navigation applications using the official SDK.
Other than this clause, one must sign an NDA when downloading the
SDK, so effectively GPL'ed software can't be built using the SDK
since publishing the source is a violation the NDA.
Many people were hoping that once the iPhone 2.0 firmware was
released, the NDA would be lifted and the port could be modified to
work with the official SDK, but I guess that this new clause
effectively ends that hope... Oh well, long live the unofficial SDK
and jailbroken iPhones... :-)
The iPhone binaries should be compiled using the unofficial iPhone
It should be possible to get the toolchain up and running on both
OSX, Linux and MS Windows. In config.mk set the DESKTOP to iphone
and optionally use some of the example options for setting CROSS,
CFLAGS, etc. If you use the example options your binaries will be
The binaries will have references to
so be sure to install in that location - or change your settings
The program compiles nicely with expat. Just download the latest
version of expat and do a ./configure using the paths to your
toolchain binaries. I haven't got dynamic linking to work, so
instead I copy expat/.libs/expat.a to the roadmap/src directory -
run the toolchain version of ranlib on the binary and then link with
that library statically.
If you use the example options, simply use:
scp -r /tmp/Applications/RoadMap.app email@example.com:/Applications
Notice that roadmap installs many additional binaries in

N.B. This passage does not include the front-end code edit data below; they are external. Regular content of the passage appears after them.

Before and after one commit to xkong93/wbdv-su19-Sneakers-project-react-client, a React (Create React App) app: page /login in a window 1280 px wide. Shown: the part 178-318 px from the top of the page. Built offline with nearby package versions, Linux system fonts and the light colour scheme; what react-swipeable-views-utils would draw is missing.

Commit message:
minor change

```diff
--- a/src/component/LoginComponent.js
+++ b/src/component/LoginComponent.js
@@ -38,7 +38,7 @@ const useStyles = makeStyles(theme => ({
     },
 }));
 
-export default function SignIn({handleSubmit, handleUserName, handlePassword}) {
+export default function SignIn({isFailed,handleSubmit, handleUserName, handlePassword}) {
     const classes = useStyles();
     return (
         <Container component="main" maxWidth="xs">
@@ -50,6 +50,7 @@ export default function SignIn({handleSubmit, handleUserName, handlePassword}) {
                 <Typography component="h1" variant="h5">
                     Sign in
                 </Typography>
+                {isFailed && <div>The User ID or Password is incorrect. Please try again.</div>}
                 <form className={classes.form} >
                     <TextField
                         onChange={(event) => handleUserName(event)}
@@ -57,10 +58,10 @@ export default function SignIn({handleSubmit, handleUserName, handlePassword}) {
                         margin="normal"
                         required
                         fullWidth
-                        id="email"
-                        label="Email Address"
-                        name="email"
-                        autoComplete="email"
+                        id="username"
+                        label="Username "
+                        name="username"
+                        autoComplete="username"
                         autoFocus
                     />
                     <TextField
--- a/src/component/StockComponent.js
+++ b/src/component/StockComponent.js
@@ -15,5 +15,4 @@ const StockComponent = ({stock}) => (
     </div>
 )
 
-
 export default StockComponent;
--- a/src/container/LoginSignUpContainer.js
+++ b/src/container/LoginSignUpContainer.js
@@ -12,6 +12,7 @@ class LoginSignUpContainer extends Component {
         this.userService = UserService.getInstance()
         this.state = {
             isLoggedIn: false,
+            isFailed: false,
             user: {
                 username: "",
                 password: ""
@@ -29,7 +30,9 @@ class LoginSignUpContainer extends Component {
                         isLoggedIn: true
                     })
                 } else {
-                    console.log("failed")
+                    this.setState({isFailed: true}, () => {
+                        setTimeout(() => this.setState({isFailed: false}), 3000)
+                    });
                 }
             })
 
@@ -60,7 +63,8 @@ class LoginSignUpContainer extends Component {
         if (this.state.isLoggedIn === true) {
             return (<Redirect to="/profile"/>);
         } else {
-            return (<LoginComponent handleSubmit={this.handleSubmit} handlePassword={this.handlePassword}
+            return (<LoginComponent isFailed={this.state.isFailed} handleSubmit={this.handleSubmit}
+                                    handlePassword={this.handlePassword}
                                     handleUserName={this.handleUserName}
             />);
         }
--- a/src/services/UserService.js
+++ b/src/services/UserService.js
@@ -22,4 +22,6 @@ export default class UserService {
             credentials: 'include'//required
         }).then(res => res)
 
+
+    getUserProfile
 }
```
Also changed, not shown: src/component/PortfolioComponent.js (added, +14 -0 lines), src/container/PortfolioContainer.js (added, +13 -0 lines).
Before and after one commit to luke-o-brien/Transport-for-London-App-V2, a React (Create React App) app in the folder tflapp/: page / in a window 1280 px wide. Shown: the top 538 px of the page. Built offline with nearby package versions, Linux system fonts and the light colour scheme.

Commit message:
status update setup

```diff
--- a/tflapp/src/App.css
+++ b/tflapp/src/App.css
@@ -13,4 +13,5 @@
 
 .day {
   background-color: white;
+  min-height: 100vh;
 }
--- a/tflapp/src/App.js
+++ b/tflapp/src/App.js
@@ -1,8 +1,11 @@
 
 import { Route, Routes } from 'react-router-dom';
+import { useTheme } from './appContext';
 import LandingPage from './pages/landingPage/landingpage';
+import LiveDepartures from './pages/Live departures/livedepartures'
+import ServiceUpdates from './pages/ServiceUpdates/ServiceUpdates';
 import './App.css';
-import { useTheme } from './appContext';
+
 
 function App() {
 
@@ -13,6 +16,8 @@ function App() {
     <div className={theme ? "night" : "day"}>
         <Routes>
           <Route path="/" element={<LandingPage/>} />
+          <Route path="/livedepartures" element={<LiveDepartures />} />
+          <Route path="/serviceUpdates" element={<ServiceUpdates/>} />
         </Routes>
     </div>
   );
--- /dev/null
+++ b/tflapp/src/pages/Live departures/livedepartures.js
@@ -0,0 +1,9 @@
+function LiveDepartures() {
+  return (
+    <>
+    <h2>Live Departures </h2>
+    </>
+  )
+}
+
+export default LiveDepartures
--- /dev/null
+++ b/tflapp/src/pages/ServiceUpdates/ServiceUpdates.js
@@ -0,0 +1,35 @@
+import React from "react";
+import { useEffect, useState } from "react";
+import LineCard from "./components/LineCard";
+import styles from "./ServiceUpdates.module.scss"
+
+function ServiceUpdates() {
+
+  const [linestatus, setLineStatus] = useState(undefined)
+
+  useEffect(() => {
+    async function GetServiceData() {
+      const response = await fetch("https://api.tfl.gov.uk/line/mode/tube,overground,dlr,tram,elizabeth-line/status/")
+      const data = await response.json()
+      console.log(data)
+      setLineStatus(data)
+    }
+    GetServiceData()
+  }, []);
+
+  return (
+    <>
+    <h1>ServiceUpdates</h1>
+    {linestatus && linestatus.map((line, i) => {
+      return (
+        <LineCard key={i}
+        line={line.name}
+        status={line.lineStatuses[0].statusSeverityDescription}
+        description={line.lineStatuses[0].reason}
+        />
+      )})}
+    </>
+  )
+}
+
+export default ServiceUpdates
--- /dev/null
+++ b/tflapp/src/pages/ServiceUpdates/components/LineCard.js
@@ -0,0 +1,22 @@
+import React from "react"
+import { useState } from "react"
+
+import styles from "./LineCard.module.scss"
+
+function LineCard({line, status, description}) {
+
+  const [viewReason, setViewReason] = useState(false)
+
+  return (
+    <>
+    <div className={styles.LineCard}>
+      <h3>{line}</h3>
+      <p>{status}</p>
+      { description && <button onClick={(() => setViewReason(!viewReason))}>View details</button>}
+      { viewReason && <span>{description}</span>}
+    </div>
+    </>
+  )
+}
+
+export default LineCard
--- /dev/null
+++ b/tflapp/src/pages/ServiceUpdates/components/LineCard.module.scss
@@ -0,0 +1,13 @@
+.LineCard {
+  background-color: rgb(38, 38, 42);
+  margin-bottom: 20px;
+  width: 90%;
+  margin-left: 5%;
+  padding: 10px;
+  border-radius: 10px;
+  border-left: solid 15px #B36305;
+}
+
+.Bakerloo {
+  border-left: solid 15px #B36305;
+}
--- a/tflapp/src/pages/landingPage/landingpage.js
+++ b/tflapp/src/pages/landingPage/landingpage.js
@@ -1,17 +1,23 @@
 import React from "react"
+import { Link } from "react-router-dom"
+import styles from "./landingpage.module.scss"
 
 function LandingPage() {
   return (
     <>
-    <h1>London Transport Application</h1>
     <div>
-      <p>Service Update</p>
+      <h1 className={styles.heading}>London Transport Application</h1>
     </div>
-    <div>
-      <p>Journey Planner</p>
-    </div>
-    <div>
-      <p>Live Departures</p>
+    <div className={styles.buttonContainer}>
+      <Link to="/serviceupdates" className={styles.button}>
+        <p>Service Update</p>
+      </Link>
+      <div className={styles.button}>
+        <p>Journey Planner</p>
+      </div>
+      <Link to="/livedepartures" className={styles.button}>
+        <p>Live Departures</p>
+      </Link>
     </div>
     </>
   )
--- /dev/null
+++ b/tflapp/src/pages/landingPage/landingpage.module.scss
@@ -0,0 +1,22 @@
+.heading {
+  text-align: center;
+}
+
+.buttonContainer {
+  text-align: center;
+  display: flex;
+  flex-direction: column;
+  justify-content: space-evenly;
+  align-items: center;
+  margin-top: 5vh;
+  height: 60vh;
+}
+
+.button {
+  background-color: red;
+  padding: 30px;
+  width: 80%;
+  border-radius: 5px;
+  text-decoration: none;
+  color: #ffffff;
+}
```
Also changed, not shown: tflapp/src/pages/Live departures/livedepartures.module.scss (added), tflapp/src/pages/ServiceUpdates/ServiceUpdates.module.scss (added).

RoadMap.app/bin. These are not needed for RoadMap to operate, but
you may play around with them on the phone or delete them before
copying the folder to the phone.
Maps need to be placed in
Maps are in a binary format and sometimes need to be converted to or
built on the device on which they will be used. However, maps built
on i386 linux are compatible with the iPhone.
- Known Issues
- No menu support
- Only preliminary toolbar support
- No keyboard shortcuts (hard without a keyboard! :-)
- No advanced dialog support (although messageboxes do work)
- Returning to the dashboard quits the application. It could be
useful to have it continuing to operate in the background,
displaying a status icon in the iPhone status bar.
- Then What Actually Works?!?
- Map drawing (with minor flaws), zooming (no iPhone-style pinching
- GPS connection to gpsd
- roadmap.screenobjects can be edited to show various buttons with
- Trip logging
- Speech synthesis using flite -- requires flite from Saurik:
- Future Enhancements
To fix all known issues, naturally :-)
This section describes the installation of RoadMap on an
ARM-powered PDA running Familiar Linux and the GPE graphic
environment. The full README should be used as well, of course.
Some of the instructions below are dated. Proceed with caution.
- BEFORE THE INSTALL
- INSTALLING ROADMAP
There are three steps: first install the RoadMap package, then install
some maps and last setup your preferences if you installed RoadMap in
a custom way.